Nearly one in five unemployed workers in Ireland (18.6% in December pdf) are foreign nationals. Over half of these are EU accession country citizens (Poland etc), while the second largest group are English. Fewer than a fifth of foreign nationals signing on the live register in Ireland are non-EU citizens. Bottom line: they are mostly entitled to be here under EU law.
Even if that wasn't the case, would a demand for 'Irish Jobs for Irish Workers' (paralleling Gordon Brown's disgraceful call for the same for British workers) make a difference? Absolutely not. As socialist commentator Chris Dillow has noted about the UK protests:
1. A survey (pdf) by Christian Dustmann and colleagues shows that there is no evidence that immigrants reduce British wages on average. Yes, there’s pressure on unskilled wages. But this is offset by higher wages for more skilled workers.

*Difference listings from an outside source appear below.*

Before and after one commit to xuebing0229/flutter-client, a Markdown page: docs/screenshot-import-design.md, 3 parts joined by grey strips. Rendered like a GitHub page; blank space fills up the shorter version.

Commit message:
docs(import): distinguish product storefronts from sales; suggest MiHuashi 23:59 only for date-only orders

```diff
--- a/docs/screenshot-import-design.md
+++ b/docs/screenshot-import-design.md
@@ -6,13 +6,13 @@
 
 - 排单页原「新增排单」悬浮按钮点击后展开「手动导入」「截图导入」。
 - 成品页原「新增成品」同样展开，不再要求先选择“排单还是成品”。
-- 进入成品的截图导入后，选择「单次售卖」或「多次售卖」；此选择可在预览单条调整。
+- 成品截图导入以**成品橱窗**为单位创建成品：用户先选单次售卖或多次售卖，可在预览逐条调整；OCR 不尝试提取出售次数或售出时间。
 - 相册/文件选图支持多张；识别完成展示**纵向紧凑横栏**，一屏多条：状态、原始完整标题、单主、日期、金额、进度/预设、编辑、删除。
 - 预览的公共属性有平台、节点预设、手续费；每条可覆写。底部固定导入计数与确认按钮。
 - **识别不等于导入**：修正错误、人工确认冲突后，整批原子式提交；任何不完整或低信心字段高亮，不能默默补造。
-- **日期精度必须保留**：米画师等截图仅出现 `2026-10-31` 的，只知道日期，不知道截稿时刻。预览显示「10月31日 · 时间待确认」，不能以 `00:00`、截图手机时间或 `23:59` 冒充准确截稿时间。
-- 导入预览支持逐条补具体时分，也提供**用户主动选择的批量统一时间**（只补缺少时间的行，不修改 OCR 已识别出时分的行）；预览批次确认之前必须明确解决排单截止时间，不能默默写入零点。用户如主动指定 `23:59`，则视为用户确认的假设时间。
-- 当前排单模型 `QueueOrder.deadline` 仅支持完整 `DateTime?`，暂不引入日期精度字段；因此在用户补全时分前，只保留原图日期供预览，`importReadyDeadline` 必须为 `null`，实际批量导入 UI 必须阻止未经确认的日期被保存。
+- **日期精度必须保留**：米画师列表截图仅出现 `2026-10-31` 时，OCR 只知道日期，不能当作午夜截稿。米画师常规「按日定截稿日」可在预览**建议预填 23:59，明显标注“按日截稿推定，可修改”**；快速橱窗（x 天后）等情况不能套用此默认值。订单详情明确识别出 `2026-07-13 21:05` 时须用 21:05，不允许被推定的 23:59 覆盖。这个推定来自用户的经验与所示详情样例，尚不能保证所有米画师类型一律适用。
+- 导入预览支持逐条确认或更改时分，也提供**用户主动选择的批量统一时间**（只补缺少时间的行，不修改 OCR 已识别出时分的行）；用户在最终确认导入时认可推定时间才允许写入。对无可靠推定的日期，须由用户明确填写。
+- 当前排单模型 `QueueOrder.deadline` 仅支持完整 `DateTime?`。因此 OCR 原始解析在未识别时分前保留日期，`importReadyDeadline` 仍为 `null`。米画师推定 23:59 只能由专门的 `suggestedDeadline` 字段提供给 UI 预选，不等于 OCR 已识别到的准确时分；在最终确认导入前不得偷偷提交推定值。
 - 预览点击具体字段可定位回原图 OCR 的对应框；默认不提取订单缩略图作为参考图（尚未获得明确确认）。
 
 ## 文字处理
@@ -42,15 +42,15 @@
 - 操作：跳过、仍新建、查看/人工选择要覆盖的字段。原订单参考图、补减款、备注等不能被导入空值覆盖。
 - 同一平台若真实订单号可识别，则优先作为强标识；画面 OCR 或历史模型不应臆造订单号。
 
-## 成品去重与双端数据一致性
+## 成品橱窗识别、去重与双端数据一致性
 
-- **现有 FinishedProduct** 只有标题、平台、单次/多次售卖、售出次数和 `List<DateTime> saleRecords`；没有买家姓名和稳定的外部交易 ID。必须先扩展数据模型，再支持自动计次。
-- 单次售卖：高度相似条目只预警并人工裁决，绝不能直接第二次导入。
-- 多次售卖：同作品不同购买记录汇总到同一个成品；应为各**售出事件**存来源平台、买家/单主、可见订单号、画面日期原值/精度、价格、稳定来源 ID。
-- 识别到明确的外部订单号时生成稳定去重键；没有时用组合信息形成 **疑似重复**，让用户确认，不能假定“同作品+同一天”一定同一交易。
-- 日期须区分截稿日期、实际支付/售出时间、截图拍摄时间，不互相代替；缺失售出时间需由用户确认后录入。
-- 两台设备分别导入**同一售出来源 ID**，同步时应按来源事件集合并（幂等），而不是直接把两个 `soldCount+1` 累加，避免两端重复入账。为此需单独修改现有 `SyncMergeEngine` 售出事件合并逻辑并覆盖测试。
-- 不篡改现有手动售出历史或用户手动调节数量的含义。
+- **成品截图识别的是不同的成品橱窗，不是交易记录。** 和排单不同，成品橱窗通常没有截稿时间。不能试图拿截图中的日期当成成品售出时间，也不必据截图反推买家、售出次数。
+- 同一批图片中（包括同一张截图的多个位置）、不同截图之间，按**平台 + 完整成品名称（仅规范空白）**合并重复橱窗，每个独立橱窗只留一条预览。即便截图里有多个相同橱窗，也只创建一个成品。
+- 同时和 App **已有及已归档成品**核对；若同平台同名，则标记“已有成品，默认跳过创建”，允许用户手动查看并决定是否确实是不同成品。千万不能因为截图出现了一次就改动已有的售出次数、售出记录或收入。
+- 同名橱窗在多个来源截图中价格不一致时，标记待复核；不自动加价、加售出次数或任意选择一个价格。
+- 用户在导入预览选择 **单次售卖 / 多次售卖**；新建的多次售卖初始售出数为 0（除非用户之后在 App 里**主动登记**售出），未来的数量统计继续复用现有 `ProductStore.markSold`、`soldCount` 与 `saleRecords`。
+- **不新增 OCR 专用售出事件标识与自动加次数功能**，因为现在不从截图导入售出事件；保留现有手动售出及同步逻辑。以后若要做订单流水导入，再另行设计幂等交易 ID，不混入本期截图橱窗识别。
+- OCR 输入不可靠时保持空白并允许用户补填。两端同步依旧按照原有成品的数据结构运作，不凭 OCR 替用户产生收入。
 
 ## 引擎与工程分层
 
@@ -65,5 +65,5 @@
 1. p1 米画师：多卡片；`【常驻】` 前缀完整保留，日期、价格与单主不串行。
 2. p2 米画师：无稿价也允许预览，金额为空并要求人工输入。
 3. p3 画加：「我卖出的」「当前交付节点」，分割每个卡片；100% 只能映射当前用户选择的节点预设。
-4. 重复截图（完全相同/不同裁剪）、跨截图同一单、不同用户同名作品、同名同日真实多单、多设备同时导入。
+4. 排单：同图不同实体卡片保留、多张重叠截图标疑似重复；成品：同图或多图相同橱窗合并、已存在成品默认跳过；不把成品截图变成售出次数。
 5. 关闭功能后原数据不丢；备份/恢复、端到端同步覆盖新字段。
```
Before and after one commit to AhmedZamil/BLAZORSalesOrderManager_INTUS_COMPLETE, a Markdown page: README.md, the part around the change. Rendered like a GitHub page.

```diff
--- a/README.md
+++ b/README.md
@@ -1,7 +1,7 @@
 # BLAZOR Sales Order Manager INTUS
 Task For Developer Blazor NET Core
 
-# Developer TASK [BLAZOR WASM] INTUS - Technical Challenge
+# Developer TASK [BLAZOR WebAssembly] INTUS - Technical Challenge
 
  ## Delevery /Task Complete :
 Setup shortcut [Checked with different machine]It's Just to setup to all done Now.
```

2. David Card estimates (pdf) that the effect of recent immigration upon relative US wages has been “small”.
3. A survey of the impact of migration from new EU member countries to older EU countries finds that “any negative effects in the labour market on wages or employment are hard to detect.”
As he goes on the explain in a subsequent post:
The global recession is raising demands for protection against free trade. This is illogical. The question: does free trade hurt workers relative to some set of protectionist policies? can be answered independently of the state of the business cycle; it’s not the case that free trade is good in a boom but bad in a recession. The recession is just raising the salience of the gross losses from free trade; it’s not systematically affecting the net gains.In other words: a rush to the protectionist doors in labour markets as in trade will damn us to a far longer and deeper recession than would otherwise be the case. Moreover, foreign workers are by definition more mobile than their indigenous counterparts - here in Ireland Constantin Gurdgiev estimates that two foreign workers are leaving for every one signing on the live register. The 'problem' of unemployed foreign workers is self-correcting in the main.
Sadly this has not stopped the Party of European Socialists demanding greater labour market controls in the EU, aided and abetted by trade unions. They really should know better, but there you go.